== Provided entries ==
━━━━

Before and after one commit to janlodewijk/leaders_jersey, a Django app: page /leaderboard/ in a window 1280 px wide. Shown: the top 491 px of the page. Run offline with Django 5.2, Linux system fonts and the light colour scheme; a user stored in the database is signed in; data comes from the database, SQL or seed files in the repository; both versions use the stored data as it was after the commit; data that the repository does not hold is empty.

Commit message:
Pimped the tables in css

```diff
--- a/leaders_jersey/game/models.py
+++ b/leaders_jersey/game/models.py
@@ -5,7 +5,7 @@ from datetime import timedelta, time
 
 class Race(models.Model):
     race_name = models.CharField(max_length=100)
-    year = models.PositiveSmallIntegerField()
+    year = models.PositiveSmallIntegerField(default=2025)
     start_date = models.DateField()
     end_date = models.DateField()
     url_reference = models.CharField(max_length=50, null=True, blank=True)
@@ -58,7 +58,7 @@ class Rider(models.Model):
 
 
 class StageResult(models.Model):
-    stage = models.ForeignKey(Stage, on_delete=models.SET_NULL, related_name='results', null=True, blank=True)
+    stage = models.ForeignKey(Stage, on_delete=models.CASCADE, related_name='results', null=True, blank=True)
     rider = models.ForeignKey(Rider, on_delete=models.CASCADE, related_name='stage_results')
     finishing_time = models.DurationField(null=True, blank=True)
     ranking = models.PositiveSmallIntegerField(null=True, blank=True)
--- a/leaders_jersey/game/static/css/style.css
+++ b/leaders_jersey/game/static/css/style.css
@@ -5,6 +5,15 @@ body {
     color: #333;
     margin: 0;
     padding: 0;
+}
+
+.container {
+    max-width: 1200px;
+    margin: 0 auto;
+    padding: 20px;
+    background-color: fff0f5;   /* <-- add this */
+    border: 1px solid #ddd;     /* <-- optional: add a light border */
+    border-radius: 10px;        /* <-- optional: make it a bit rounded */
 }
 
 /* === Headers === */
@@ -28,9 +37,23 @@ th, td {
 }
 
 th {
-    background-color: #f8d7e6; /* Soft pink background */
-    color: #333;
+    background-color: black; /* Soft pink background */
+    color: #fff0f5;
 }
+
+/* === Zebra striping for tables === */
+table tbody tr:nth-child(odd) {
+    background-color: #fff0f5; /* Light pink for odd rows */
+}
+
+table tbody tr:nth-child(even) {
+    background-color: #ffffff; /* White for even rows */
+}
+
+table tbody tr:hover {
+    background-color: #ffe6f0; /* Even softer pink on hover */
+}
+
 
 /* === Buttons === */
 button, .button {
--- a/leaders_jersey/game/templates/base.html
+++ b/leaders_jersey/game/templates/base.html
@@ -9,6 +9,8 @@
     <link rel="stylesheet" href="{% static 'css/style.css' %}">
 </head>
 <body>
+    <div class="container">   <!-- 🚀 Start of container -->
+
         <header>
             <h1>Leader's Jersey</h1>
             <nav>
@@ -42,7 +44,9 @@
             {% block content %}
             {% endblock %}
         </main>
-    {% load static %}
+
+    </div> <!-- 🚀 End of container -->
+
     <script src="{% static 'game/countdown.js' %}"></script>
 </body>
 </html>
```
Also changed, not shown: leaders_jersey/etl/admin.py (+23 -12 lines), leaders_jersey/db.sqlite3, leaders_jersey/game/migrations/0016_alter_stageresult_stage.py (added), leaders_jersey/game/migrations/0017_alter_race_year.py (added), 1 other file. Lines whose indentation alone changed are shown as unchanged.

━━━━

== Your goal ==
Please copy out each line of the listing above that contains the string "container".

== Answer box ==
+.container {
+    <div class="container">   <!-- 🚀 Start of container -->
+    </div> <!-- 🚀 End of container -->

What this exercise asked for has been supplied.